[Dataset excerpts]
★ ★ ★ ★ ★ ★ ★

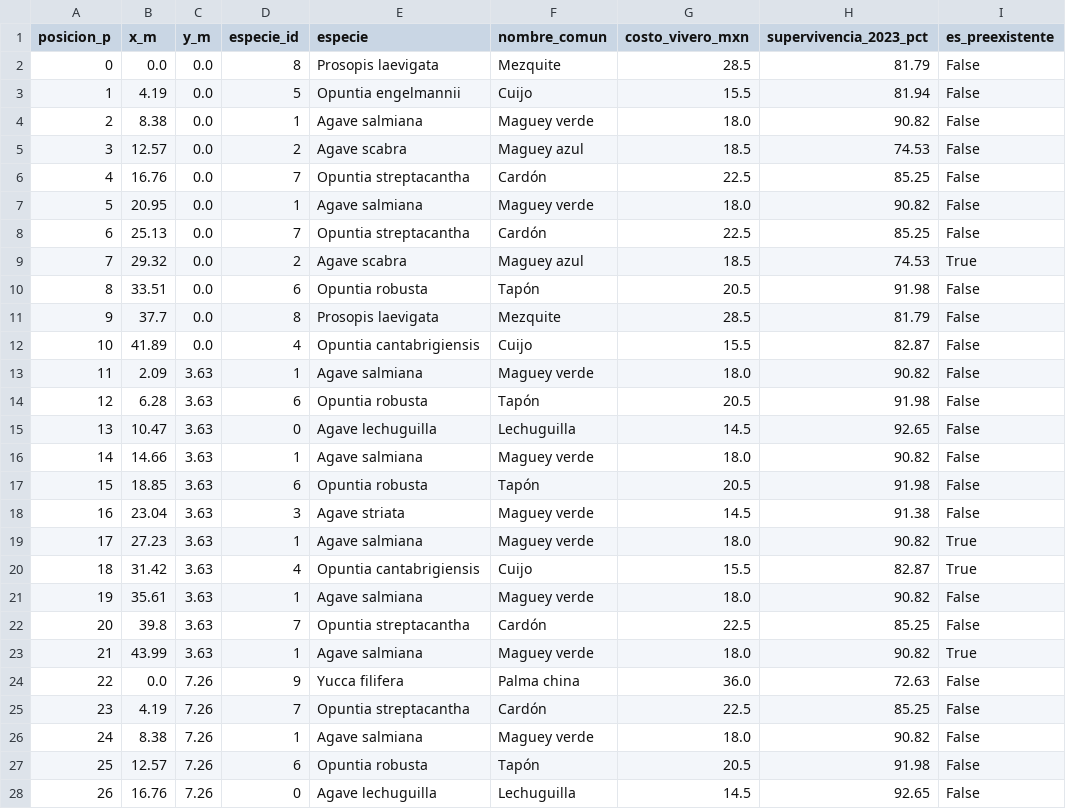
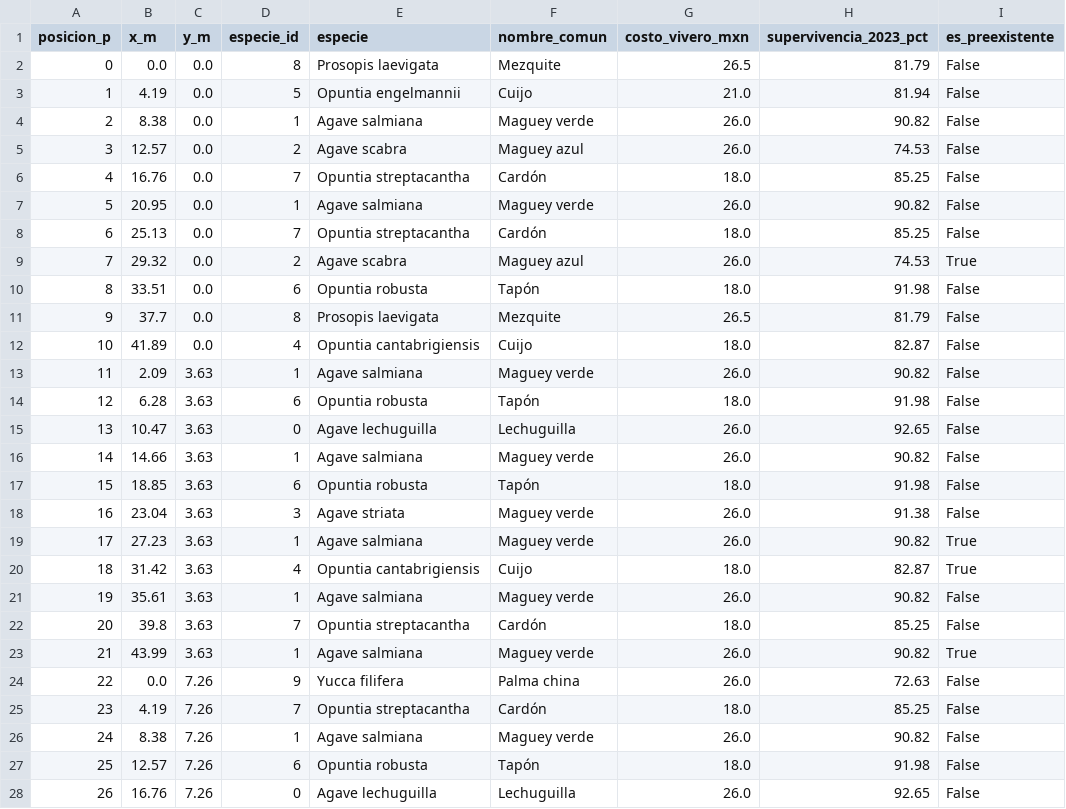
Before and after one commit to Eugenioxss/REFORESTATHON, a CSV file: scripts/outputs/asignacion_optima_2d_holgura_10pct.csv, drawn as a sheet; only a part is shown; the diff covers the shown part only.

```diff
--- a/scripts/outputs/asignacion_optima_2d_holgura_10pct.csv
+++ b/scripts/outputs/asignacion_optima_2d_holgura_10pct.csv
@@ -1,28 +1,28 @@
 posicion_p,x_m,y_m,especie_id,especie,nombre_comun,costo_vivero_mxn,supervivencia_2023_pct,es_preexistente
-0,0.0,0.0,8,Prosopis laevigata,Mezquite,28.5,81.79,False
-1,4.19,0.0,5,Opuntia engelmannii,Cuijo,15.5,81.94,False
-2,8.38,0.0,1,Agave salmiana,Maguey verde,18.0,90.82,False
-3,12.57,0.0,2,Agave scabra,Maguey azul,18.5,74.53,False
-4,16.76,0.0,7,Opuntia streptacantha,Cardón,22.5,85.25,False
-5,20.95,0.0,1,Agave salmiana,Maguey verde,18.0,90.82,False
-6,25.13,0.0,7,Opuntia streptacantha,Cardón,22.5,85.25,False
-7,29.32,0.0,2,Agave scabra,Maguey azul,18.5,74.53,True
-8,33.51,0.0,6,Opuntia robusta,Tapón,20.5,91.98,False
-9,37.7,0.0,8,Prosopis laevigata,Mezquite,28.5,81.79,False
-10,41.89,0.0,4,Opuntia cantabrigiensis,Cuijo,15.5,82.87,False
-11,2.09,3.63,1,Agave salmiana,Maguey verde,18.0,90.82,False
-12,6.28,3.63,6,Opuntia robusta,Tapón,20.5,91.98,False
-13,10.47,3.63,0,Agave lechuguilla,Lechuguilla,14.5,92.65,False
-14,14.66,3.63,1,Agave salmiana,Maguey verde,18.0,90.82,False
-15,18.85,3.63,6,Opuntia robusta,Tapón,20.5,91.98,False
-16,23.04,3.63,3,Agave striata,Maguey verde,14.5,91.38,False
-17,27.23,3.63,1,Agave salmiana,Maguey verde,18.0,90.82,True
-18,31.42,3.63,4,Opuntia cantabrigiensis,Cuijo,15.5,82.87,True
-19,35.61,3.63,1,Agave salmiana,Maguey verde,18.0,90.82,False
-20,39.8,3.63,7,Opuntia streptacantha,Cardón,22.5,85.25,False
-21,43.99,3.63,1,Agave salmiana,Maguey verde,18.0,90.82,True
-22,0.0,7.26,9,Yucca filifera,Palma china,36.0,72.63,False
-23,4.19,7.26,7,Opuntia streptacantha,Cardón,22.5,85.25,False
-24,8.38,7.26,1,Agave salmiana,Maguey verde,18.0,90.82,False
-25,12.57,7.26,6,Opuntia robusta,Tapón,20.5,91.98,False
-26,16.76,7.26,0,Agave lechuguilla,Lechuguilla,14.5,92.65,False
+0,0.0,0.0,8,Prosopis laevigata,Mezquite,26.5,81.79,False
+1,4.19,0.0,5,Opuntia engelmannii,Cuijo,21.0,81.94,False
+2,8.38,0.0,1,Agave salmiana,Maguey verde,26.0,90.82,False
+3,12.57,0.0,2,Agave scabra,Maguey azul,26.0,74.53,False
+4,16.76,0.0,7,Opuntia streptacantha,Cardón,18.0,85.25,False
+5,20.95,0.0,1,Agave salmiana,Maguey verde,26.0,90.82,False
+6,25.13,0.0,7,Opuntia streptacantha,Cardón,18.0,85.25,False
+7,29.32,0.0,2,Agave scabra,Maguey azul,26.0,74.53,True
+8,33.51,0.0,6,Opuntia robusta,Tapón,18.0,91.98,False
+9,37.7,0.0,8,Prosopis laevigata,Mezquite,26.5,81.79,False
+10,41.89,0.0,4,Opuntia cantabrigiensis,Cuijo,18.0,82.87,False
+11,2.09,3.63,1,Agave salmiana,Maguey verde,26.0,90.82,False
+12,6.28,3.63,6,Opuntia robusta,Tapón,18.0,91.98,False
+13,10.47,3.63,0,Agave lechuguilla,Lechuguilla,26.0,92.65,False
+14,14.66,3.63,1,Agave salmiana,Maguey verde,26.0,90.82,False
+15,18.85,3.63,6,Opuntia robusta,Tapón,18.0,91.98,False
+16,23.04,3.63,3,Agave striata,Maguey verde,26.0,91.38,False
+17,27.23,3.63,1,Agave salmiana,Maguey verde,26.0,90.82,True
+18,31.42,3.63,4,Opuntia cantabrigiensis,Cuijo,18.0,82.87,True
+19,35.61,3.63,1,Agave salmiana,Maguey verde,26.0,90.82,False
+20,39.8,3.63,7,Opuntia streptacantha,Cardón,18.0,85.25,False
+21,43.99,3.63,1,Agave salmiana,Maguey verde,26.0,90.82,True
+22,0.0,7.26,9,Yucca filifera,Palma china,26.0,72.63,False
+23,4.19,7.26,7,Opuntia streptacantha,Cardón,18.0,85.25,False
+24,8.38,7.26,1,Agave salmiana,Maguey verde,26.0,90.82,False
+25,12.57,7.26,6,Opuntia robusta,Tapón,18.0,91.98,False
+26,16.76,7.26,0,Agave lechuguilla,Lechuguilla,26.0,92.65,False
```
Also changed, not shown: 39 edited cells elsewhere in this file, scripts/outputs/asignacion_optima_2d.csv, scripts/outputs/asignacion_optima_2d_holgura_0pct.csv, 41 other files.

★ ★ ★ ★ ★ ★ ★

# Activity
Retype the data in full. Images do not go in the copy.

# Response to this task
Before and after one commit to Eugenioxss/REFORESTATHON, a CSV file: scripts/outputs/asignacion_optima_2d_holgura_10pct.csv, drawn as a sheet; only a part is shown; the diff covers the shown part only.

```diff
--- a/scripts/outputs/asignacion_optima_2d_holgura_10pct.csv
+++ b/scripts/outputs/asignacion_optima_2d_holgura_10pct.csv
@@ -1,28 +1,28 @@
 posicion_p,x_m,y_m,especie_id,especie,nombre_comun,costo_vivero_mxn,supervivencia_2023_pct,es_preexistente
-0,0.0,0.0,8,Prosopis laevigata,Mezquite,28.5,81.79,False
-1,4.19,0.0,5,Opuntia engelmannii,Cuijo,15.5,81.94,False
-2,8.38,0.0,1,Agave salmiana,Maguey verde,18.0,90.82,False
-3,12.57,0.0,2,Agave scabra,Maguey azul,18.5,74.53,False
-4,16.76,0.0,7,Opuntia streptacantha,Cardón,22.5,85.25,False
-5,20.95,0.0,1,Agave salmiana,Maguey verde,18.0,90.82,False
-6,25.13,0.0,7,Opuntia streptacantha,Cardón,22.5,85.25,False
-7,29.32,0.0,2,Agave scabra,Maguey azul,18.5,74.53,True
-8,33.51,0.0,6,Opuntia robusta,Tapón,20.5,91.98,False
-9,37.7,0.0,8,Prosopis laevigata,Mezquite,28.5,81.79,False
-10,41.89,0.0,4,Opuntia cantabrigiensis,Cuijo,15.5,82.87,False
-11,2.09,3.63,1,Agave salmiana,Maguey verde,18.0,90.82,False
-12,6.28,3.63,6,Opuntia robusta,Tapón,20.5,91.98,False
-13,10.47,3.63,0,Agave lechuguilla,Lechuguilla,14.5,92.65,False
-14,14.66,3.63,1,Agave salmiana,Maguey verde,18.0,90.82,False
-15,18.85,3.63,6,Opuntia robusta,Tapón,20.5,91.98,False
-16,23.04,3.63,3,Agave striata,Maguey verde,14.5,91.38,False
-17,27.23,3.63,1,Agave salmiana,Maguey verde,18.0,90.82,True
-18,31.42,3.63,4,Opuntia cantabrigiensis,Cuijo,15.5,82.87,True
-19,35.61,3.63,1,Agave salmiana,Maguey verde,18.0,90.82,False
-20,39.8,3.63,7,Opuntia streptacantha,Cardón,22.5,85.25,False
-21,43.99,3.63,1,Agave salmiana,Maguey verde,18.0,90.82,True
-22,0.0,7.26,9,Yucca filifera,Palma china,36.0,72.63,False
-23,4.19,7.26,7,Opuntia streptacantha,Cardón,22.5,85.25,False
-24,8.38,7.26,1,Agave salmiana,Maguey verde,18.0,90.82,False
-25,12.57,7.26,6,Opuntia robusta,Tapón,20.5,91.98,False
-26,16.76,7.26,0,Agave lechuguilla,Lechuguilla,14.5,92.65,False
+0,0.0,0.0,8,Prosopis laevigata,Mezquite,26.5,81.79,False
+1,4.19,0.0,5,Opuntia engelmannii,Cuijo,21.0,81.94,False
+2,8.38,0.0,1,Agave salmiana,Maguey verde,26.0,90.82,False
+3,12.57,0.0,2,Agave scabra,Maguey azul,26.0,74.53,False
+4,16.76,0.0,7,Opuntia streptacantha,Cardón,18.0,85.25,False
+5,20.95,0.0,1,Agave salmiana,Maguey verde,26.0,90.82,False
+6,25.13,0.0,7,Opuntia streptacantha,Cardón,18.0,85.25,False
+7,29.32,0.0,2,Agave scabra,Maguey azul,26.0,74.53,True
+8,33.51,0.0,6,Opuntia robusta,Tapón,18.0,91.98,False
+9,37.7,0.0,8,Prosopis laevigata,Mezquite,26.5,81.79,False
+10,41.89,0.0,4,Opuntia cantabrigiensis,Cuijo,18.0,82.87,False
+11,2.09,3.63,1,Agave salmiana,Maguey verde,26.0,90.82,False
+12,6.28,3.63,6,Opuntia robusta,Tapón,18.0,91.98,False
+13,10.47,3.63,0,Agave lechuguilla,Lechuguilla,26.0,92.65,False
+14,14.66,3.63,1,Agave salmiana,Maguey verde,26.0,90.82,False
+15,18.85,3.63,6,Opuntia robusta,Tapón,18.0,91.98,False
+16,23.04,3.63,3,Agave striata,Maguey verde,26.0,91.38,False
+17,27.23,3.63,1,Agave salmiana,Maguey verde,26.0,90.82,True
+18,31.42,3.63,4,Opuntia cantabrigiensis,Cuijo,18.0,82.87,True
+19,35.61,3.63,1,Agave salmiana,Maguey verde,26.0,90.82,False
+20,39.8,3.63,7,Opuntia streptacantha,Cardón,18.0,85.25,False
+21,43.99,3.63,1,Agave salmiana,Maguey verde,26.0,90.82,True
+22,0.0,7.26,9,Yucca filifera,Palma china,26.0,72.63,False
+23,4.19,7.26,7,Opuntia streptacantha,Cardón,18.0,85.25,False
+24,8.38,7.26,1,Agave salmiana,Maguey verde,26.0,90.82,False
+25,12.57,7.26,6,Opuntia robusta,Tapón,18.0,91.98,False
+26,16.76,7.26,0,Agave lechuguilla,Lechuguilla,26.0,92.65,False
```
Also changed, not shown: 39 edited cells elsewhere in this file, scripts/outputs/asignacion_optima_2d.csv, scripts/outputs/asignacion_optima_2d_holgura_0pct.csv, 41 other files.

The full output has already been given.